- Video Course
- Video Course Overview
- General GMAT Strategies - 7 videos (free)
- Data Sufficiency - 16 videos (free)
- Arithmetic - 38 videos
- Powers and Roots - 36 videos
- Algebra and Equation Solving - 73 videos
- Word Problems - 48 videos
- Geometry - 42 videos
- Integer Properties - 38 videos
- Statistics - 20 videos
- Counting - 27 videos
- Probability - 23 videos
- Analytical Writing Assessment - 5 videos (free)
- Reading Comprehension - 10 videos (free)
- Critical Reasoning - 38 videos
- Sentence Correction - 70 videos
- Integrated Reasoning - 17 videos

- Study Guide
- About
- Office Hours
- Extras
- Prices

## Comment on

Simplifying Roots## i am facing an issue

## I just checked several issues

I just checked several issues, and the volume is fine for all of them.

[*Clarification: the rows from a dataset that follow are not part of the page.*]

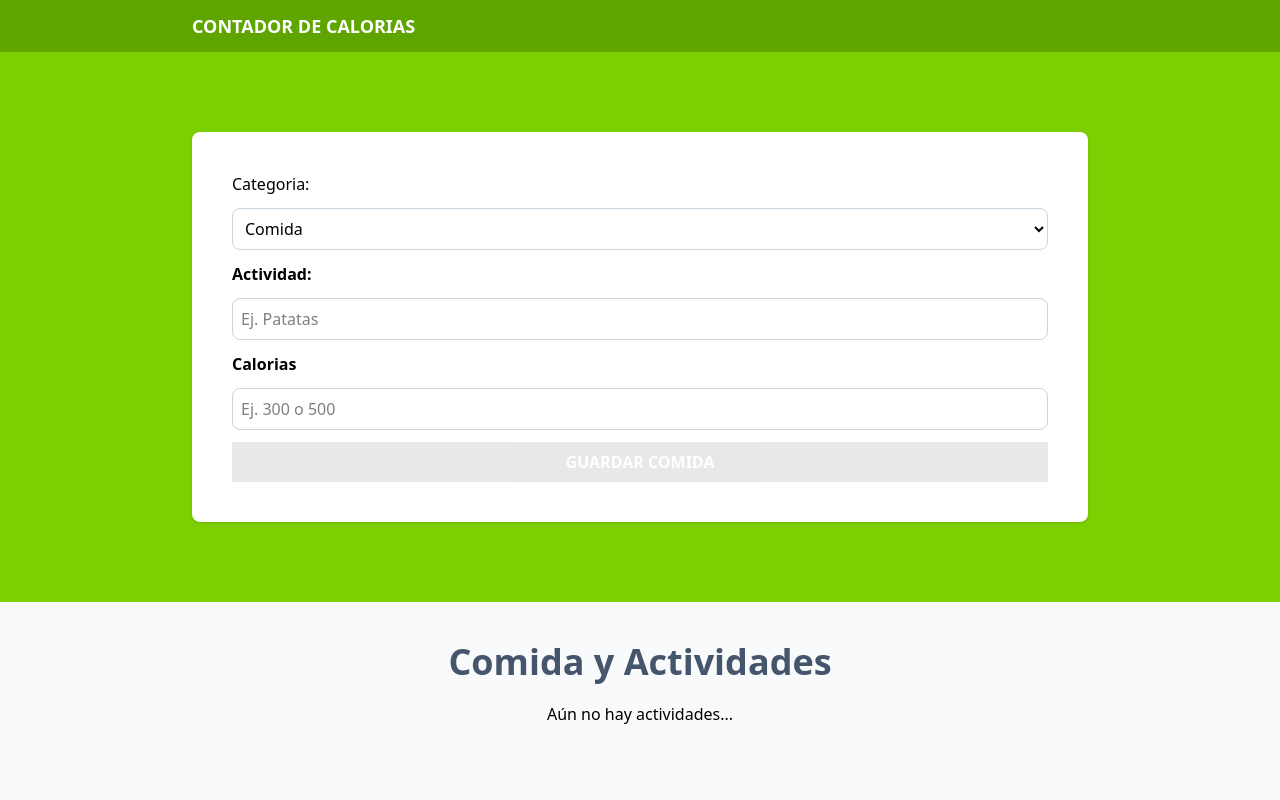
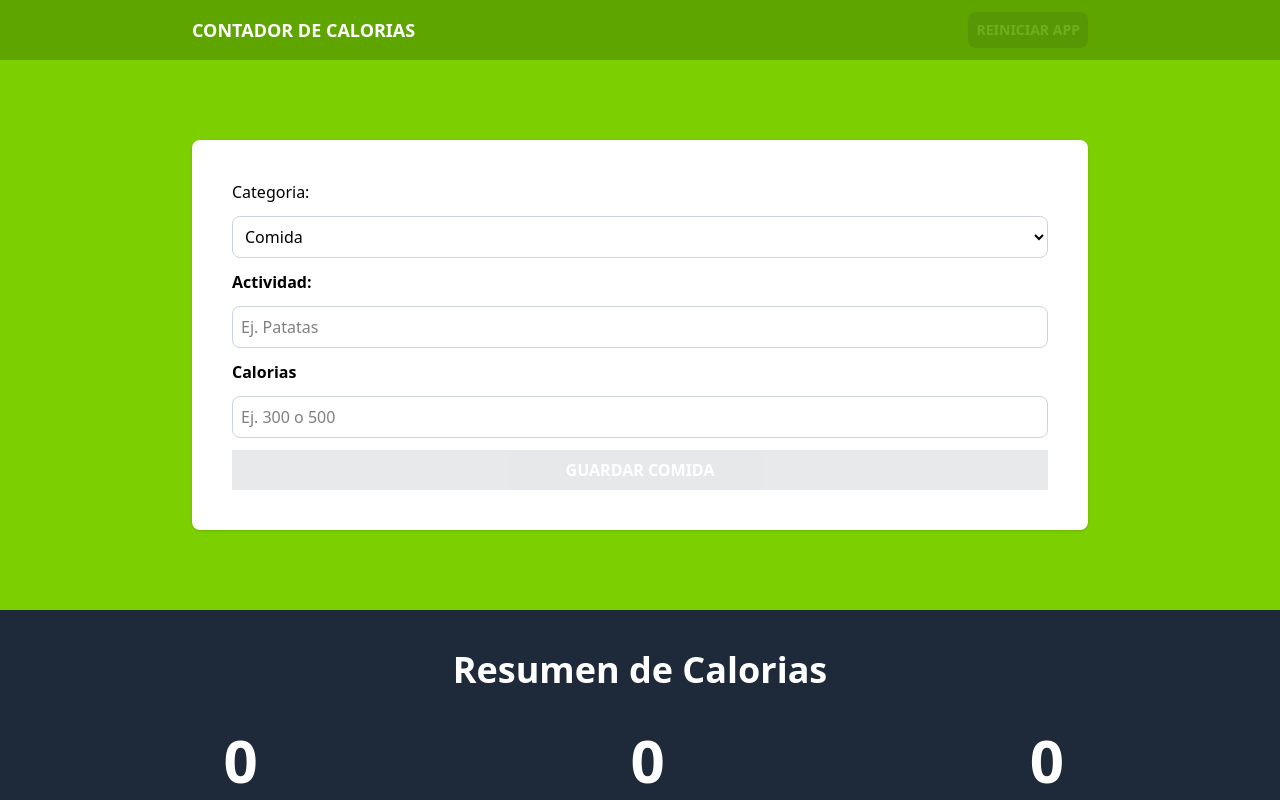
Before and after one commit to alvisEcheverria/calorie-tracker, a React (Vite) app: page / in a window 1280 px wide. Shown: the top 800 px of the page. Built offline with nearby package versions, Linux system fonts and the light colour scheme.

Commit message:
add component: CalorieTracker for handleCalories, CalorieDisplay, then create other reducer type for reset app. The project is finished.

```diff
--- a/src/App.tsx
+++ b/src/App.tsx
@@ -1,7 +1,8 @@
-import { useEffect, useReducer } from "react"
+import { useEffect, useMemo, useReducer } from "react"
 import { Form } from "./components/Form"
 import { activityReducer, initialState } from "./reducers/activity-reducer"
 import { ActivityList } from "./components/ActivityList";
+import { CalorieTracker } from "./components/CalorieTracker";
 
 function App() {
 
@@ -11,13 +12,23 @@
     localStorage.setItem("activities", JSON.stringify(state.activities));
   }, [state.activities]);
 
+  const canRestartApp = useMemo(()=>  state.activities.length, [state.activities])
+
   return (
     <>
       <header className="bg-lime-600 py-3">
-        <div className="max-w-4xl mx-auto flex justify-between">
+        <div className="max-w-4xl mx-auto flex justify-between items-center">
           <h1 className="text-center text-lg font-bold text-white uppercase">
             Contador de calorias
           </h1>
+          <button
+            className="bg-gray-800 hover:bg-gray-900 p-2 font-bold uppercase
+           text-white cursor-pointer rounded-lg text-sm disabled:opacity-10"
+            disabled={!canRestartApp}
+            onClick={()=> dispatch({type: "restart-activity"})}
+          >
+              Reiniciar App
+          </button>
         </div>
       </header>
       <section className="bg-lime-500 py-20 px-5">
@@ -25,6 +36,13 @@
           <Form
           state={state}
             dispatch={dispatch}
+          />
+        </div>
+      </section>
+      <section className="bg-gray-800 py-10">
+        <div className="max-w-4xl mx-auto">
+          <CalorieTracker
+            activities={state.activities}
           />
         </div>
       </section>
@@ -38,4 +56,4 @@
   )
 }
 
-export default App
+export default App;
--- /dev/null
+++ b/src/components/CalorieDisplay.tsx
@@ -0,0 +1,13 @@
+type CalorieDisplayProp = {
+    calories: number;
+    description: string;
+}
+
+export const CalorieDisplay = ({ calories, description }: CalorieDisplayProp) => {
+    return (
+        <p className="text-white font-bold rounded-full grid gird-cols-1 gap-3 text-center">
+            <span className="font-black text-6xl text-orange">{calories}</span>
+            {description}
+        </p>
+    )
+}
--- /dev/null
+++ b/src/components/CalorieTracker.tsx
@@ -0,0 +1,36 @@
+import { useMemo } from "react";
+import { Activity } from "../types";
+import { CalorieDisplay } from "./CalorieDisplay";
+
+type CalorieTrackerProps = {
+    activities: Activity[];
+};
+
+export const CalorieTracker = ({ activities }: CalorieTrackerProps) => {
+
+    const caloriesConsumed = useMemo(()=>  activities.reduce((total, activity)=> activity.category === 1? total + activity.calories : total, 0),[activities]);
+    const caloriesBurned = useMemo(()=>  activities.reduce((total, activity)=> activity.category === 2? total + activity.calories : total, 0),[activities]);
+    const netCalories = useMemo(()=> caloriesConsumed - caloriesBurned,[caloriesConsumed, caloriesBurned])
+
+    return (
+        <>
+            <h2 className="text-4xl font-black text-white text-center">
+                Resumen de Calorias
+            </h2>
+            <div className="flex flex-col items-center md:flex-row md:justify-between gap-5 mt-10">
+                <CalorieDisplay
+                    calories={caloriesConsumed}
+                    description="Consumidas"
+                />
+                <CalorieDisplay
+                    calories={caloriesBurned}
+                    description="Quemadas"
+                />
+                <CalorieDisplay
+                    calories={netCalories}
+                    description="Diferencia"
+                />
+            </div>
+        </>
+    )
+};
--- a/src/reducers/activity-reducer.ts
+++ b/src/reducers/activity-reducer.ts
@@ -3,7 +3,8 @@
 export type ActivityActions =
     { type: "save-activity", payload: { newActivity: Activity }} |
     { type: "set-activeId", payload:  { id: Activity["id"] }} |
-    { type: "remove-activity", payload: { id: Activity["id"] }}
+    { type: "remove-activity", payload: { id: Activity["id"] }} |
+    { type: "restart-activity"}
 
 export type ActivityState = {
     activities: Activity[];
@@ -45,6 +46,11 @@
                 activities: state.activities.filter(activity => activity.id !== action.payload.id),
                 activeId: ""
             };
+        case "restart-activity":
+            return{
+                activities: [],
+                activeId: ""
+            }
         default:
             return state;
     }
```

I suggest that you clear the cache of your Web browser, then restart your computer and see if that resolves the issue?

Here are the instructions for clearing your cache: https://kb.iu.edu/d/ahic

Note: you need not clear your cookies or your browsing history.

## Good day

one issue I have is determining the primes to use for large numbers such as the 756, because I mean it could take forever to try and test different prime number to get to such a large number.

Any time saving recommendations?

Thanks

## Hi Schalla14,

Hi Schalla14,

You'll see that, to factor 756, you need only know the divisibility rules for 2 and 3. So, it shouldn't take long to find the prime factorization.

On test-day, you won't be required to simplify the square root of a large number that has, within it, big prime factors. For example, you wouldn't need to deal with something like √2023.

ASIDE: 2023 = (17)(17)(7)

So, √2023 = √(17²)(7)

= (√17²)(√7)

= 17√7

## Hey Brent,

is there a specific strategy/rules how to pick the numbers? Or is it just trial and error?

Cheers.

## It's a good idea to start

It's a good idea to start with small values such as 2, 3 and 5.

This will quickly break the number into smaller and smaller pieces.